Nuptial niceties have investors grinning at lunch time.
is going to purchase
in a stock deal valued at about $1.7 billion. That news has cheered traders, contributing to the most optimistic morning of trading since the vernal equinox.
And, of course, lost in all the glee is rampant fishiness that surrounds the Alex. Brown acquisition. Though the deal wasn't announced until Sunday, Alex. Brown shot sharply higher on Thursday and Friday on intense volume. Once again, it seems, Main Street is the last to find out about a Wall Street deal.
Meantime, as investors sort through the deal's ramifications (Oh my goodness! That Depression-era law is being violated! It's 1929 all over again!), stock indices are moving higher. The technology-stuffed
Nasdaq Composite Index
is leading strongly for the second straight session, which is further bolstering the nascent good spirits among traders.
But back to the brokerage stocks. In recent days rising interest rates have spanked the financial services group. With stock prices off their highs, the deal-makers have started moving with full force. Analysts like Perrin Long, an independent watcher of the industry, believe that more deals are likely as banks seek to build a presence in the securities industry. And at midday it looks like traders think
regional investment house will get snapped up shortly.
Hambrecht & Quist
were all up about 10% as investors sifted for the next potential takeover candidate. Traders also whispered about potential takeovers involving three larger firms,
Long says that those firms seeking stronger retail outlets will likely grab for Legg Mason or A.G. Edwards. DLJ, Lehman Brothers and Salomon Brothers would be more likely candidates for large banks looking to get into the underwriting game.
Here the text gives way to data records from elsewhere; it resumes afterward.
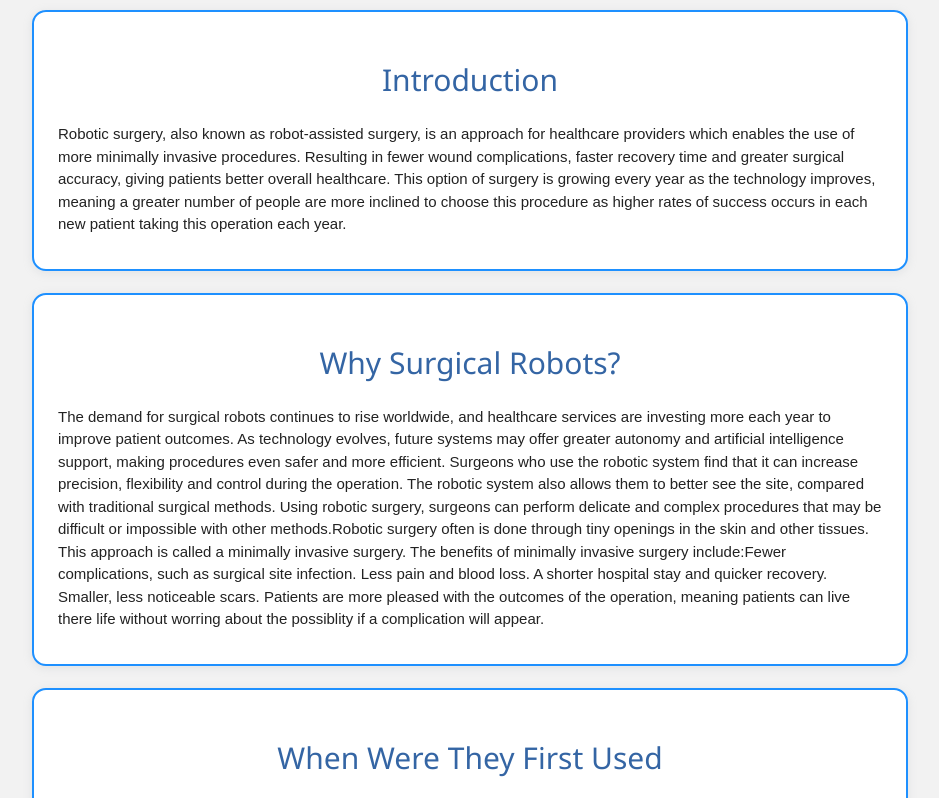
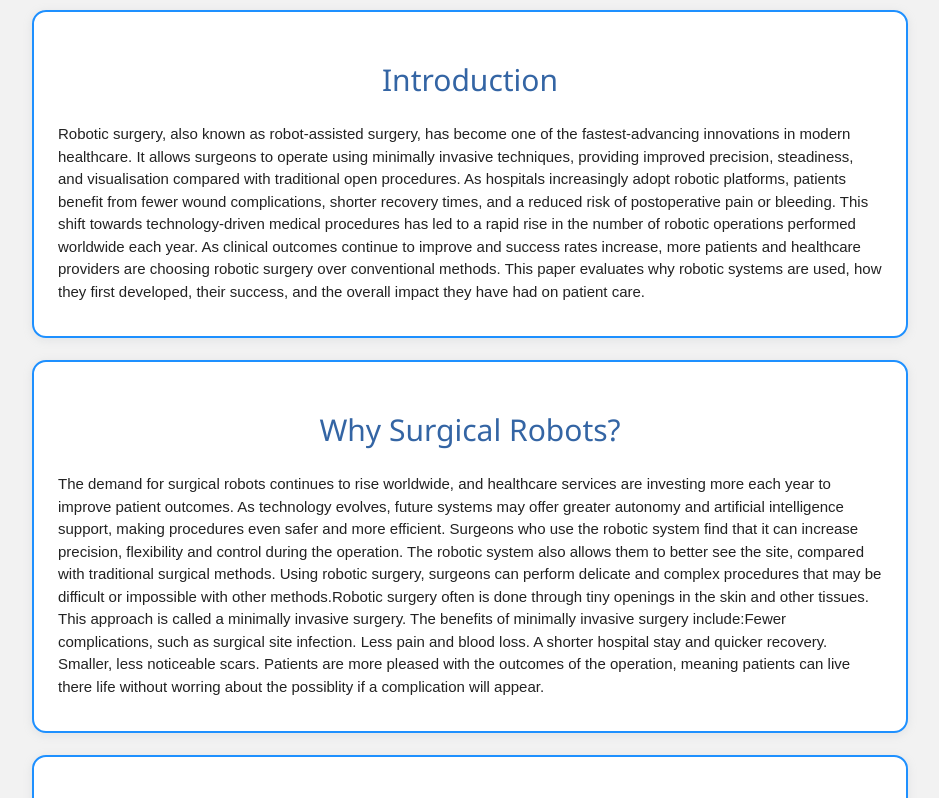
Before and after one commit to FEPSFY6924986/FY6924986-, a plain HTML site: page index.html in a window 1280 px wide. Shown: the part 1260-2058 px from the top of the page, without its empty margins (170-1109 px from the left). Drawn offline with nearby package versions, Linux system fonts and the light colour scheme; no server answers.

Commit message:
Update index.html

```diff
--- a/index.html
+++ b/index.html
@@ -210,7 +210,7 @@
                 </nav>
             </section>
             <section style="border:2px solid DodgerBlue;" id="abstract"><h2>Abstract</h2><p id="Abstract_InText">Robotic-assisted surgery has become a rapidly advancing technology within modern healthcare, helping surgeons perform procedures with greater precision while benefiting patient recovery. This paper explores the growth of surgical robots, their success rates, and the positive clinical outcomes reported compared to traditional approaches. With minimally invasive techniques, robotic surgery has demonstrated reductions in postoperative pain, blood loss, and overall length of hospital stay. The implementation of systems such as the da Vinci Surgical System has also improved surgeon control and accuracy during complex operations. However, robotic surgery is not without drawbacks, including high financial costs, longer setup times, and the need for specialist training. Through reviewing published research and patient outcome data, this paper evaluates how surgical robots are reshaping the future of healthcare and discusses the balance between technological benefits and ongoing challenges.</p></section>
-            <section style="border:2px solid DodgerBlue;" id="Introduction"><h2>Introduction</h2><p id="Introduction_InText">Robotic surgery, also known as robot-assisted surgery, is an approach for healthcare providers which enables the use of more minimally invasive procedures. Resulting in fewer wound complications, faster recovery time and greater surgical accuracy, giving patients better overall healthcare. This option of surgery is growing every year as the technology improves, meaning a greater number of people are more inclined to choose this procedure as higher rates of success occurs in each new patient taking this operation each year.  </p></section>
+            <section style="border:2px solid DodgerBlue;" id="Introduction"><h2>Introduction</h2><p id="Introduction_InText">Robotic surgery, also known as robot-assisted surgery, has become one of the fastest-advancing innovations in modern healthcare. It allows surgeons to operate using minimally invasive techniques, providing improved precision, steadiness, and visualisation compared with traditional open procedures. As hospitals increasingly adopt robotic platforms, patients benefit from fewer wound complications, shorter recovery times, and a reduced risk of postoperative pain or bleeding. This shift towards technology-driven medical procedures has led to a rapid rise in the number of robotic operations performed worldwide each year. As clinical outcomes continue to improve and success rates increase, more patients and healthcare providers are choosing robotic surgery over conventional methods. This paper evaluates why robotic systems are used, how they first developed, their success, and the overall impact they have had on patient care. </p></section>
             <section style="border:2px solid DodgerBlue;" id="Why_Surgical_Robots"><h2>Why Surgical Robots?</h2><p id="Why_Surgical_Robots_InText">The demand for surgical robots continues to rise worldwide, and healthcare services are investing more each year to improve patient outcomes. As technology evolves, future systems may offer greater autonomy and artificial intelligence support, making procedures even safer and more efficient. Surgeons who use the robotic system find that it can increase precision, flexibility and control during the operation. The robotic system also allows them to better see the site, compared with traditional surgical methods. Using robotic surgery, surgeons can perform delicate and complex procedures that may be difficult or impossible with other methods.Robotic surgery often is done through tiny openings in the skin and other tissues. This approach is called a minimally invasive surgery. The benefits of minimally invasive surgery include:Fewer complications, such as surgical site infection. Less pain and blood loss. A shorter hospital stay and quicker recovery. Smaller, less noticeable scars. Patients are more pleased with the outcomes of the operation, meaning patients can live there life without worring about the possiblity if a complication will appear.</p></section>
             <section style="border:2px solid DodgerBlue;" id="When_Were_They_First_Used"><h2>When Were They First Used</h2><p id="When_Were_They_First_Used_InText">The first surgical robot, PUMA560, was introduced in 1985 to perform a CT-guided brain biopsy. They were industrial robotic arms adapted to support surgeons in procedures that demanded extremely high accuracy. Engineers and surgeons recognised that certain aspects of surgery, such as steady positioning, millimetre-level precision, and the ability to repeat fine movements without fatigue, were areas where machines could outperform human hands. This was especially relevant for neurosurgery and urology, where a minor slip could cause nerve damage or affect vital structures. In 2000, the da Vinci system (Intuitive Surgical Inc, Sunnyvale, CA) became the first assisting surgical robot to receive FDA approval to assist surgeons in performing laparoscopic surgery.</p>
                 <img id='pic1' src="images.jpg" alt="Picture" style="width:300px;height:300px">
```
Also on tap today: the first trickle of corporate earnings reports.
is expected to report earnings of 45 cents a share, according to
. That would be below last year's number of 63 cents a share.
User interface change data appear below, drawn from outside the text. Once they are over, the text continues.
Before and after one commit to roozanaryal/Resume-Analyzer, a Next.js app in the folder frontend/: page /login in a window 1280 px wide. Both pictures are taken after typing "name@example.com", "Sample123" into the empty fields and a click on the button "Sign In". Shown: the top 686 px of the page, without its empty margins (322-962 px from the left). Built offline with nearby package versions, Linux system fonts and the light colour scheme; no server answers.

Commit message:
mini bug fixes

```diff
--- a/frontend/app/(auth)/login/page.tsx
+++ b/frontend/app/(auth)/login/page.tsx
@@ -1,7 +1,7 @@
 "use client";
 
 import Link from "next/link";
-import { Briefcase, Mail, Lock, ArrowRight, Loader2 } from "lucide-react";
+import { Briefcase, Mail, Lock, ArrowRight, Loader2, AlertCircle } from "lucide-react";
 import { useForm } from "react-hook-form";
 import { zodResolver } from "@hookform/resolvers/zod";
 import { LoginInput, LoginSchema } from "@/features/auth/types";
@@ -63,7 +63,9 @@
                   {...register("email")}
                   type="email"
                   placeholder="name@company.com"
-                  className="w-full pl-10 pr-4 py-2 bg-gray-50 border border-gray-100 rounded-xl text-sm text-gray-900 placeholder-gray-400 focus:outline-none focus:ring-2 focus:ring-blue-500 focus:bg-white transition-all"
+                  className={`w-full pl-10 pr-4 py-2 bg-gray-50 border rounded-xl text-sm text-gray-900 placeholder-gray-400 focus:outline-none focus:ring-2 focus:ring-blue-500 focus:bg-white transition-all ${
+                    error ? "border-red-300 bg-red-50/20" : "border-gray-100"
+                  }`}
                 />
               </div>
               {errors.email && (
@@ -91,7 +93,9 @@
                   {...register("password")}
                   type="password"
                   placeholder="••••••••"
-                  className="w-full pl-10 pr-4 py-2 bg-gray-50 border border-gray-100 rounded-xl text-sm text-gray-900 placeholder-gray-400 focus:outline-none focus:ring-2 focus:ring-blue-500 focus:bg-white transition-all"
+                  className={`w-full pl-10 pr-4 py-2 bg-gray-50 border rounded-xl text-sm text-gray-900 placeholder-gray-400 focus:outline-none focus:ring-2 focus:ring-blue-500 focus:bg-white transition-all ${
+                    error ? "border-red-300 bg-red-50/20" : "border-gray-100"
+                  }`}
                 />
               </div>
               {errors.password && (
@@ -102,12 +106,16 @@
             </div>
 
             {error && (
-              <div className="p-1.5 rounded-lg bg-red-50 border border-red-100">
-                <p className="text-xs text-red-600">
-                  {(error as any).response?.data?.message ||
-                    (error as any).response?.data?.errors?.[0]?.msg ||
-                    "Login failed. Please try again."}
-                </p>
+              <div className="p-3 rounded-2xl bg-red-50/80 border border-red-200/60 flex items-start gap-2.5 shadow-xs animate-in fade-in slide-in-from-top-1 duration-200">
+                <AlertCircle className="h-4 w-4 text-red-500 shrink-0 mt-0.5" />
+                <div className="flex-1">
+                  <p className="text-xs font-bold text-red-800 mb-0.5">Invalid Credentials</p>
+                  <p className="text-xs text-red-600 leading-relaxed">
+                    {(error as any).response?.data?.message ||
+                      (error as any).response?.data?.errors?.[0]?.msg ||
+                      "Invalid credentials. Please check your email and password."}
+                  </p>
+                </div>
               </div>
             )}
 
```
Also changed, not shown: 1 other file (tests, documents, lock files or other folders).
Advanced Micro Devices
is expected to report a loss of 2 cents a share, according to First Call, compared with earnings of 18 cents a share last year.